Due: Tuesday, February 13th 11:59pm

Overview

So far in this class we have seen a number of methods for improving file system performance. We have talked about how file systems take a physical disk and create user-friendly abstractions such as directories and named files. Your job will now be to design and implement a basic application-level file system. You will be given a block interface to a raw "disk," and, using this interface, you will be required to design a simplified yet functional file system. For right now, we're just concerned with getting a file system operational. We're not going to worry about things like realistic data placement, caching, and the like. You are, however, going to be graded on how efficiently you use the disk. In other words, how large a file can be stored on your disk? What is the usable capacity of your file system if it's full of many 1-byte files? How many disk blocks do you need to read to access a small file? You should consider these factors when thinking about how to design your file system.

You will be using FUSE to implement this user level file system. FUSE is already installed on ieng6-203.ucsd.edu (you can get your account information for this machine at http://sdacs.ucsd.edu/~icc/) and you are welcome to use your own machine to do the project. (Of course, you need to install FUSE on your machine; it's available for Linux as well as FreeBSD. If your Linux Kernel is newer than 2.6.14, FUSE is already installed in your machine.) These C files will provide the interfaces to the functions you will be writing. The header file, cse121fs.h, defines the disk interface and any other include information you would like to add. cse121fs.c contains a skeleton implementation of the API; your job is to flesh out the implementation according to the specification below. The FUSE installation(/software/nonrdist/fuse) has an example directory that contains sample file systems; check it out for sample implementations. The FUSE source has some more sample file systems.

Here is a sample session using your file system:
after compiling your program into cse121fs then create a directory
~/project1$ mkdir mount_dir

Change the permisssions to allow FUSE to access the mount point
~/project1$ chmod 755 mount_dir

The following command will mount your file system on directory mount_dir
~/project1$ ./cse121fs mount_dir

now you can use your file system as a normal file system (so ls, cd, cat commands work)

The following command un mounts the file system
~/project1$ fusermount -u mount_dir
~/project1$
    

Simplifications and Assumptions

In order to keep this project manageable, we're going to make several simplifying assumptions. First, we are not mounting a physical disk; instead, we'll be using a fixed-size file on the normal file system. You will "mount" your filesystem by reading the disk image file provided. This disk image is simply a flat file which will eventually contain all the metadata blocks and data blocks in your file system. As a result, there is no need to worry about the physical characteristics of a disk (seek time, latency, disk layout) that some of the earlier papers we read addressed.
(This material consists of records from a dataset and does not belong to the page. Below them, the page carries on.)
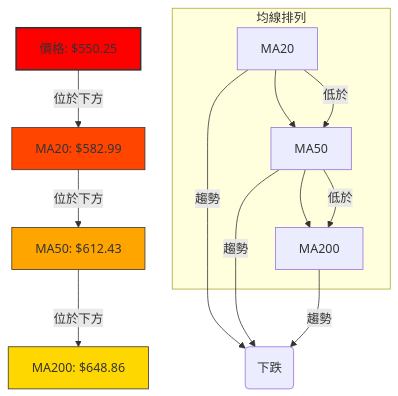
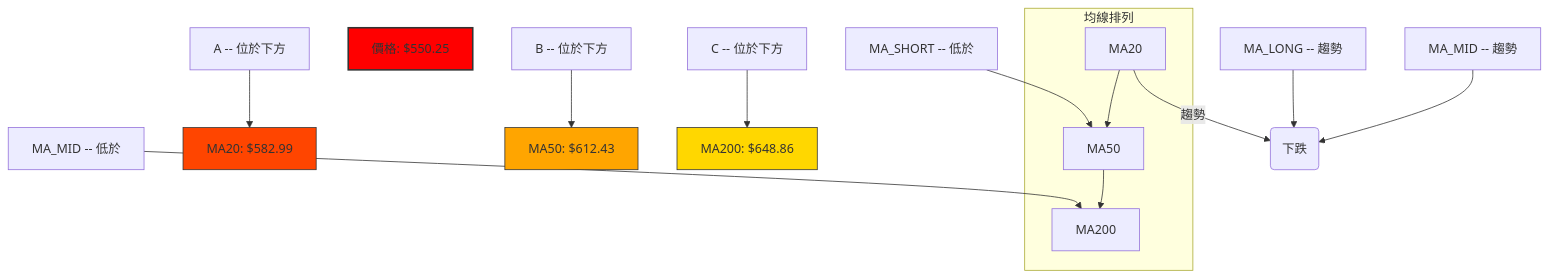
The seventh of 12 diagrams in ai_gen_report/stock/meta/technical_analysis_2026-06-29_gemini.md (yennanliu/finance_data), drawn with Mermaid before and after one commit. The commit also changed other lines of this file and 2258 other files, not shown here.

First line of the commit message:
chore: backfill Mermaid syntax repair across existing reports

````diff
--- a/ai_gen_report/stock/meta/technical_analysis_2026-06-29_gemini.md
+++ b/ai_gen_report/stock/meta/technical_analysis_2026-06-29_gemini.md
@@ -395,26 +395,26 @@
 ```mermaid
 graph TD
-    A[價格: $550.25]
-    B[MA20: $582.99]
-    C[MA50: $612.43]
-    D[MA200: $648.86]
+    A["價格: $550.25"]
+    B["MA20: $582.99"]
+    C["MA50: $612.43"]
+    D["MA200: $648.86"]
 
-    A -- 位於下方 --> B
-    B -- 位於下方 --> C
-    C -- 位於下方 --> D
+    nb1["A -- 位於下方"] --> B
+    nb2["B -- 位於下方"] --> C
+    nb3["C -- 位於下方"] --> D
 
     subgraph 均線排列
-        MA_SHORT[MA20] --> MA_MID[MA50]
-        MA_MID --> MA_LONG[MA200]
+        MA_SHORT["MA20"] --> MA_MID["MA50"]
+        MA_MID --> MA_LONG["MA200"]
     end
-    MA_SHORT -- 低於 --> MA_MID
-    MA_MID -- 低於 --> MA_LONG
-    MA_SHORT -- 趨勢 --> MA_DOWN(下跌)
-    MA_MID -- 趨勢 --> MA_DOWN
-    MA_LONG -- 趨勢 --> MA_DOWN
+    nb4["MA_SHORT -- 低於"] --> MA_MID
+    nb5["MA_MID -- 低於"] --> MA_LONG
+    MA_SHORT -- 趨勢 --> MA_DOWN("下跌")
+    nb6["MA_MID -- 趨勢"] --> MA_DOWN
+    nb7["MA_LONG -- 趨勢"] --> MA_DOWN
 
     style A fill:#FF0000,stroke:#333,stroke-width:2px
     style B fill:#FF4500,stroke:#333,stroke-width:1px
     style C fill:#FFA500,stroke:#333,stroke-width:1px
     style D fill:#FFD700,stroke:#333,stroke-width:1px
 ```
````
Instead, assume disk blocks are arranged in a linear order---i.e., block 3 is next to block 4. When testing your project we will, however, use the number of disk accesses and the distance between subsequent block numbers as a rough metric of your file system's performance.

For the purposes of this project, you do not need to worry about the buffer cache; the OS will maintain the buffer cache for you and you don't need to do anything extra in your file system. You can assume all disk image reads and writes are synchronous (the OS actually caches data blocks and delays writes to disk, but for the purposes of this project let's ignore this detail). Also, all directory paths will be absolute and there is no notion of a working directory. We will not concern ourselves with things like file ownership, protection bits, time stamps, and the like. You do, however, need to maintain file size information somewhere. Finally, the block size is fixed to be 512 bytes and filename/directory names are fixed, 28-byte character strings.

Interface to Raw Disk

You will be provided with the following interface to the raw mounted disk from which you will construct and access your file system.

int dread(int fd, int blocknum, char *buf)
Given a blocknum, dread() will read that block into the specified buffer 'buf'. More specifically, dread will read BLOCKSIZE (512) bytes of data from the address logical block number blocknum. fd is the file descriptor corresponding to the currently mounted disk image (you will only need to manage one disk image at a time). Thus, reads from the disk image only happen at the granularity of a block, simulating a real disk. Also, dread() is synchronous and will wait until the entire block is read and copied into buf before returning.

int dwrite(int fd, int blocknum, const char *buf)
Given a block number, dwrite will write a block from buf to the disk image at location blocknum. dwrite() is guaranteed to be atomic and synchronous, so there is no need to worry about cases where blocks themselves are partially written. When implementing, be sure to keep in mind that at any time the file system might crash so be sure that at all times you are in an recoverable state. However you are guaranteed that crashes can only occur before or after a dwrite() call and not during.

Both functions will return the number of bytes written (BLOCKSIZE) on success and -1 on failure. Your code does not need to handle failure; it may simply exit with an error message (e.g., "your disk image crashed").

Formatting the Filesystem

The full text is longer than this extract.